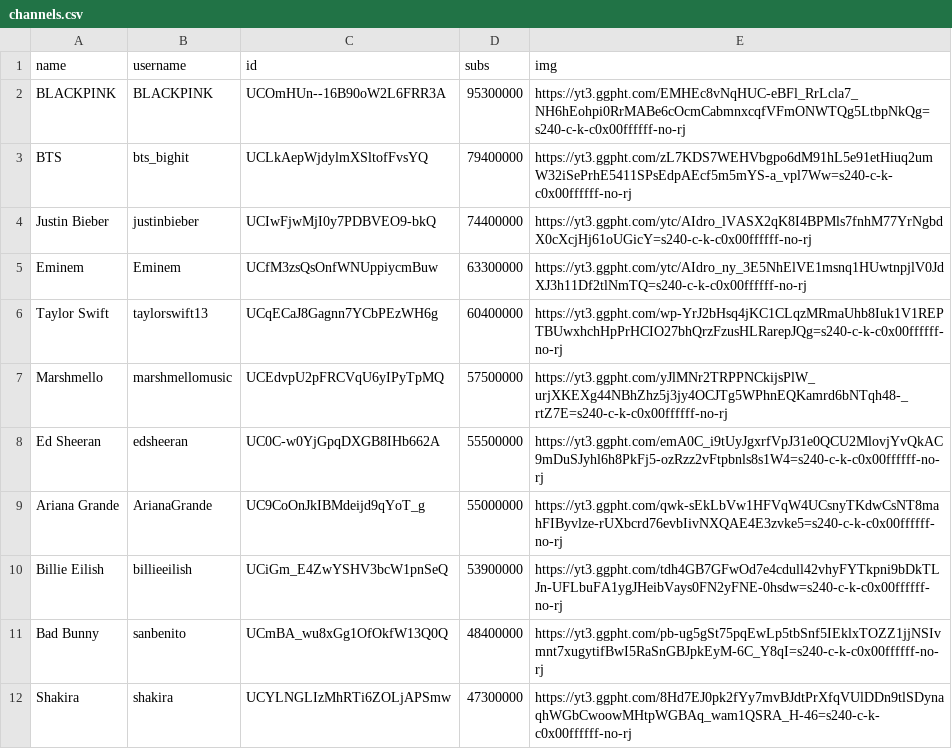
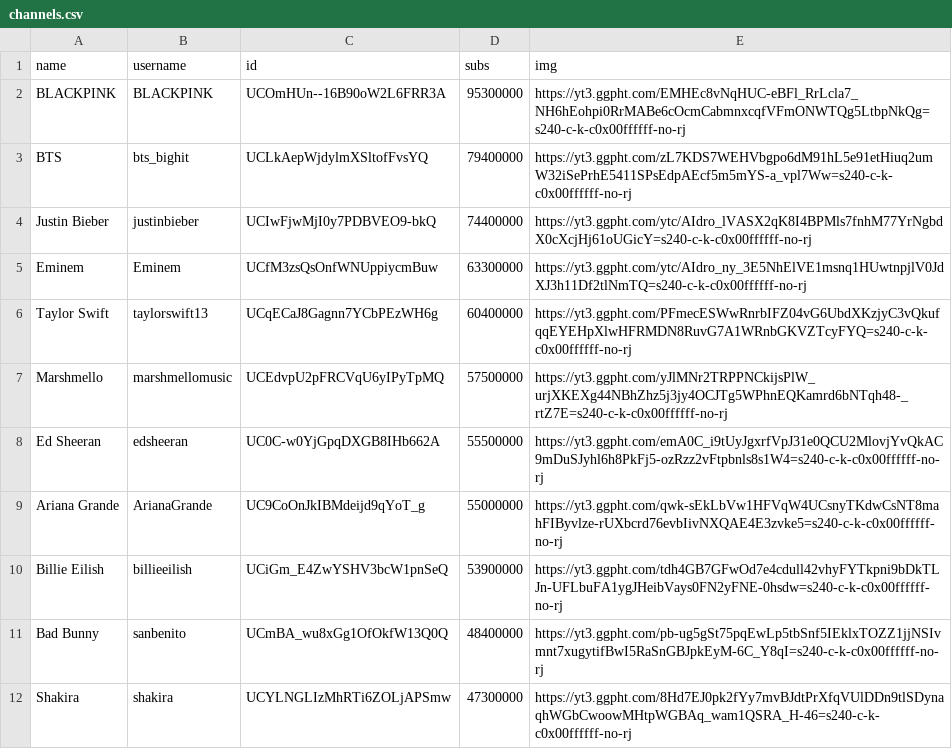
Before and after one commit to marco97pa/MostSubYTMusicChannels, a CSV file: channels.csv, drawn as a sheet; only a part is shown.

Commit message:
Channels stats update
Image of Taylor Swift updated

```diff
--- a/channels.csv
+++ b/channels.csv
@@ -5,3 +5,3 @@ Justin Bieber,justinbieber,UCIwFjwMjI0y7PDBVEO9-bkQ,74400000,https://yt3.ggpht.c
 Eminem,Eminem,UCfM3zsQsOnfWNUppiycmBuw,63300000,https://yt3.ggpht.com/ytc/AIdro_ny_3E5NhElVE1msnq1HUwtnpjlV0JdXJ3h11Df2tlNmTQ=s240-c-k-c0x00ffffff-no-rj
-Taylor Swift,taylorswift13,UCqECaJ8Gagnn7YCbPEzWH6g,60400000,https://yt3.ggpht.com/wp-YrJ2bHsq4jKC1CLqzMRmaUhb8Iuk1V1REPTBUwxhchHpPrHCIO27bhQrzFzusHLRarepJQg=s240-c-k-c0x00ffffff-no-rj
+Taylor Swift,taylorswift13,UCqECaJ8Gagnn7YCbPEzWH6g,60400000,https://yt3.ggpht.com/PFmecESWwRnrbIFZ04vG6UbdXKzjyC3vQkufqqEYEHpXlwHFRMDN8RuvG7A1WRnbGKVZTcyFYQ=s240-c-k-c0x00ffffff-no-rj
 Marshmello,marshmellomusic,UCEdvpU2pFRCVqU6yIPyTpMQ,57500000,https://yt3.ggpht.com/yJlMNr2TRPPNCkijsPlW_urjXKEXg44NBhZhz5j3jy4OCJTg5WPhnEQKamrd6bNTqh48-_rtZ7E=s240-c-k-c0x00ffffff-no-rj
```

━━━━━━━━━━━━━━━━━━━━

EXERCISE PROMPT: Where the data contains an image, skip the image and copy everything else exactly as it appears.

RESULT FOR THIS TASK:
Before and after one commit to marco97pa/MostSubYTMusicChannels, a CSV file: channels.csv, drawn as a sheet; only a part is shown.

Commit message:
Channels stats update
Image of Taylor Swift updated

```diff
--- a/channels.csv
+++ b/channels.csv
@@ -5,3 +5,3 @@ Justin Bieber,justinbieber,UCIwFjwMjI0y7PDBVEO9-bkQ,74400000,https://yt3.ggpht.c
 Eminem,Eminem,UCfM3zsQsOnfWNUppiycmBuw,63300000,https://yt3.ggpht.com/ytc/AIdro_ny_3E5NhElVE1msnq1HUwtnpjlV0JdXJ3h11Df2tlNmTQ=s240-c-k-c0x00ffffff-no-rj
-Taylor Swift,taylorswift13,UCqECaJ8Gagnn7YCbPEzWH6g,60400000,https://yt3.ggpht.com/wp-YrJ2bHsq4jKC1CLqzMRmaUhb8Iuk1V1REPTBUwxhchHpPrHCIO27bhQrzFzusHLRarepJQg=s240-c-k-c0x00ffffff-no-rj
+Taylor Swift,taylorswift13,UCqECaJ8Gagnn7YCbPEzWH6g,60400000,https://yt3.ggpht.com/PFmecESWwRnrbIFZ04vG6UbdXKzjyC3vQkufqqEYEHpXlwHFRMDN8RuvG7A1WRnbGKVZTcyFYQ=s240-c-k-c0x00ffffff-no-rj
 Marshmello,marshmellomusic,UCEdvpU2pFRCVqU6yIPyTpMQ,57500000,https://yt3.ggpht.com/yJlMNr2TRPPNCkijsPlW_urjXKEXg44NBhZhz5j3jy4OCJTg5WPhnEQKamrd6bNTqh48-_rtZ7E=s240-c-k-c0x00ffffff-no-rj
```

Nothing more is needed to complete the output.